Three people were treated for injuries after the incident. One man was treated at the scene while a man and woman were taken to hospital with non-life threatening injuries. Both have since been discharged.

The man was alone in the car and no weapons were recovered from the vehicle. Police said in the hours after the incident that the suspect was not co-operating.

The Fiesta, registration number FL10 CWZ, was privately owned and travelled from Birmingham to London late on Monday night, arriving in the London area just after midnight this morning, Scotland Yard said.

The vehicle was in the Tottenham Court Road area from approximately 01:25 until 05:55 this morning, and was then driven around the Westminster and Whitehall area from approximately 06:00 until the incident at 07:37.

Roger Godsiff, the Labour MP for Birmingham Hall Green, said the suspect is believed to have been living in his constituency, 

He said: “Today’s attack at Westminster was carried out by an individual who is believed to have been living in my constituency in Birmingham.

“My deepest sympathies to the cyclists and pedestrians who were injured in the attack.

“I have told the police and security services that they have my total support in doing whatever is necessary to protect the public in London and Birmingham.”

PA Wire/PA Images
Forensic officers by the car that crashed into security barriers outside the Houses of Parliament, Westminster, London

The Metropolitan Police said they were treating it as a terrorist incident because of the method used, the fact it appeared to have been deliberate and due to the “iconic location” where it happened.

Counter-terrorism officers also conducted searches at a residential property in Nottingham as part of the probe.

Plain-clothed police officers could be seen outside an address in Peveril Street in Nottingham on Tuesday evening, which was said by neighbours to be home to six Sudanese people.

No other arrests have been made.

PA Wire/PA Images
A residential property on Peveril Street in Nottingham which was searched by police

Home Secretary Sajid Javid has said people “must keep an open mind” about the suspected terror attack.

Speaking at the Home Office, Javid said he was limited in what he could say as the investigation was live.

He said: “There are understandably a lot of questions about the incident and what has happened.

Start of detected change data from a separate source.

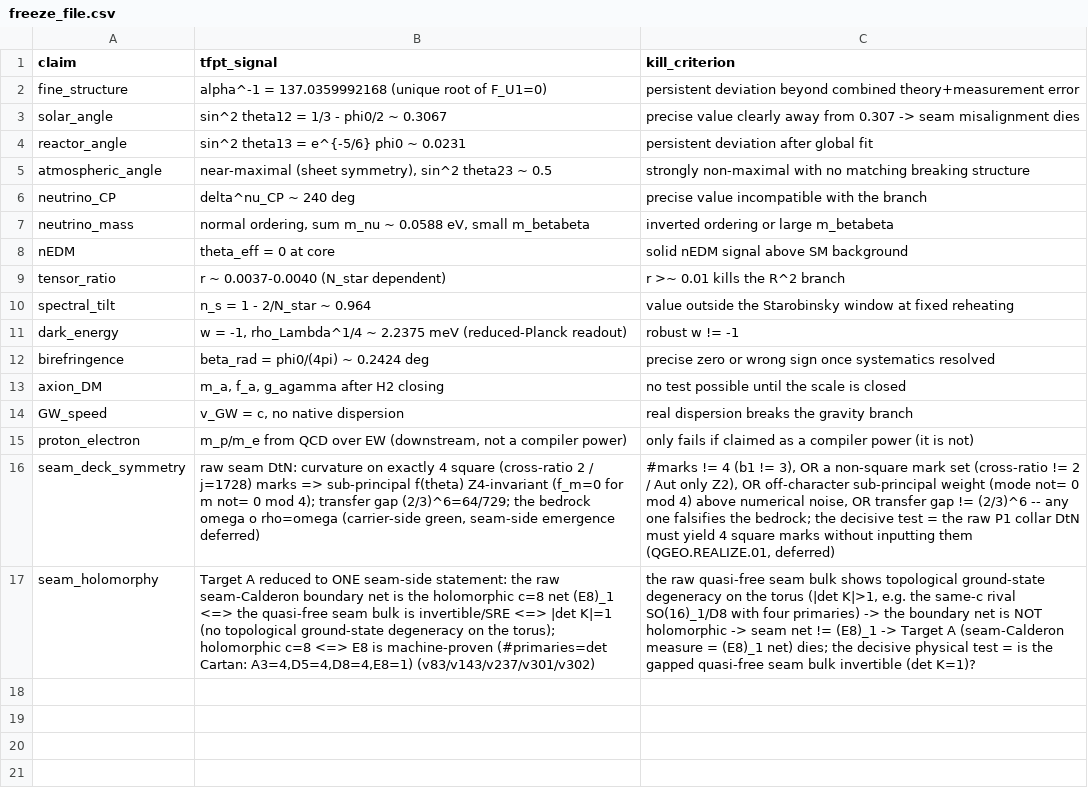
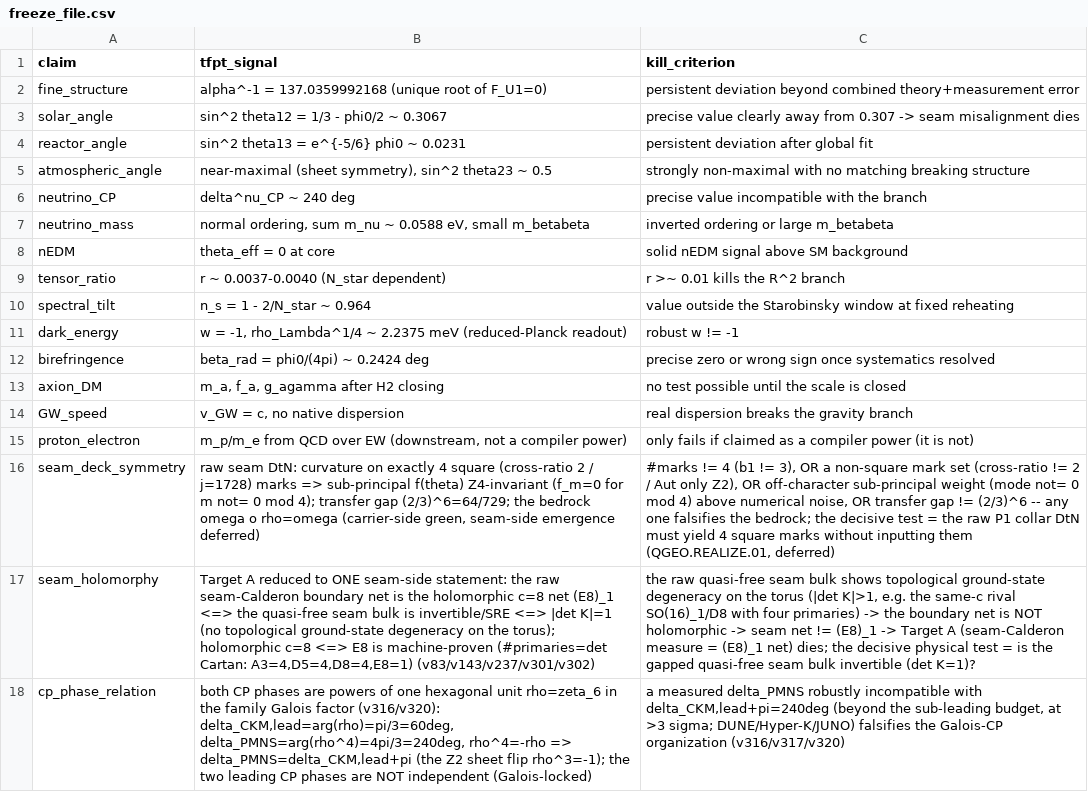
Before and after one commit to sthamann/tfpt5-shadow, a CSV file: verification/freeze_file.csv, drawn as a sheet; the diff names each change by its address in the sheet, - before the commit and + after, or states it on an @@ line.

```diff
--- a/verification/freeze_file.csv
+++ b/verification/freeze_file.csv
+row 18: cp_phase_relation | both CP phases are powers of one hexagonal unit rho=zeta_6 in the family Galois factor (v316/v320): delta_CKM,lead=arg(rho)=pi/3=60deg, delta_PMNS=arg(rho^4)=4pi/3=240deg, rho^4=-rho => delta_PMNS=delta_CKM,lead+pi (the Z2 sheet flip rho^3=-1); the two leading CP phases are NOT independent (Galois-locked) | a measured delta_PMNS robustly incompatible with delta_CKM,lead+pi=240deg (beyond the sub-leading budget, at >3 sigma; DUNE/Hyper-K/JUNO) falsifies the Galois-CP organization (v316/v317/v320)
```
Also changed, not shown: verification/script_registry.csv, verification/status_ledger.csv, 11 other files.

I think people will appreciate it’s only just happened in the early hours of this morning.

“The briefing I have received from counter-terrorism police and the security services is that work is ongoing and they are doing everything they can to find out more about the incident.

“We must keep an open mind about what has happened and I’m sure when they do have more information they will say more.

“We must give the time the police need to do their work.”